- WORK ITEM -
Wherever the string "only" turns up in the data, copy the whole line.
SOURCE MATERIAL below:
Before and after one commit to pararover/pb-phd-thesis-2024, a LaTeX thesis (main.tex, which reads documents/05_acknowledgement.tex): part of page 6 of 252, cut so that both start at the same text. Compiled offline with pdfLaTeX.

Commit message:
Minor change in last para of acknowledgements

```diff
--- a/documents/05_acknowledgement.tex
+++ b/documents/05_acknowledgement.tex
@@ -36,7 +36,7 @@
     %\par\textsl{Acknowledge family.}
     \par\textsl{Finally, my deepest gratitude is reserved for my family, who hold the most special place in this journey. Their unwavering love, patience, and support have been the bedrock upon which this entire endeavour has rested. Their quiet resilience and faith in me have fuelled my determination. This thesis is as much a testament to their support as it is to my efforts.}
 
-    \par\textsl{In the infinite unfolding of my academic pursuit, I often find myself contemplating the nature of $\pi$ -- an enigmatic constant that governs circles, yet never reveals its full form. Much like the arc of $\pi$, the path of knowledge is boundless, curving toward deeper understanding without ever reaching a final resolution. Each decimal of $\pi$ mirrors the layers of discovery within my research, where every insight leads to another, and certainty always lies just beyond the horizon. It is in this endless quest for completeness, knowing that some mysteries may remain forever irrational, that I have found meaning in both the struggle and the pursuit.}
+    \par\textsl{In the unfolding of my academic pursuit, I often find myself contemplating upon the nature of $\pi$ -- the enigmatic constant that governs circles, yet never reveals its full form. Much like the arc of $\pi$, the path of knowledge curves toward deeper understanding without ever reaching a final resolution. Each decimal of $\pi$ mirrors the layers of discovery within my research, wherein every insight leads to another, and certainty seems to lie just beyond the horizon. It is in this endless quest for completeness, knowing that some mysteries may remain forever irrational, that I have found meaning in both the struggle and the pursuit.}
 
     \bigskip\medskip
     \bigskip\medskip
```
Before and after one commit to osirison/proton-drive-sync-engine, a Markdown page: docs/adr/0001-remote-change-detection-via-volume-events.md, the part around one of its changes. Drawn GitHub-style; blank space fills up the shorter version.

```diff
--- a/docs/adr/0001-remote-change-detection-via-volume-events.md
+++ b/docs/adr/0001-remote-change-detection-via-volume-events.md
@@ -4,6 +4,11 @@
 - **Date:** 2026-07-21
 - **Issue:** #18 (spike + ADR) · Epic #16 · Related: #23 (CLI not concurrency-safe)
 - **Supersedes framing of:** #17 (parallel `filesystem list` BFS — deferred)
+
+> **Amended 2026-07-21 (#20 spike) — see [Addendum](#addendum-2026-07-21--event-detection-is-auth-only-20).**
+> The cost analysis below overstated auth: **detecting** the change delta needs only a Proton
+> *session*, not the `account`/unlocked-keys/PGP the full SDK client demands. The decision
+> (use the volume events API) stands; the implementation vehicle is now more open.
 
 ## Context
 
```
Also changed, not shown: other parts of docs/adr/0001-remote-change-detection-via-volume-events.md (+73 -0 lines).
End of SOURCE MATERIAL.
- WRITTEN ANSWER -
+> **Amended 2026-07-21 (#20 spike) — see [Addendum](#addendum-2026-07-21--event-detection-is-auth-only-20).**
+> The cost analysis below overstated auth: **detecting** the change delta needs only a Proton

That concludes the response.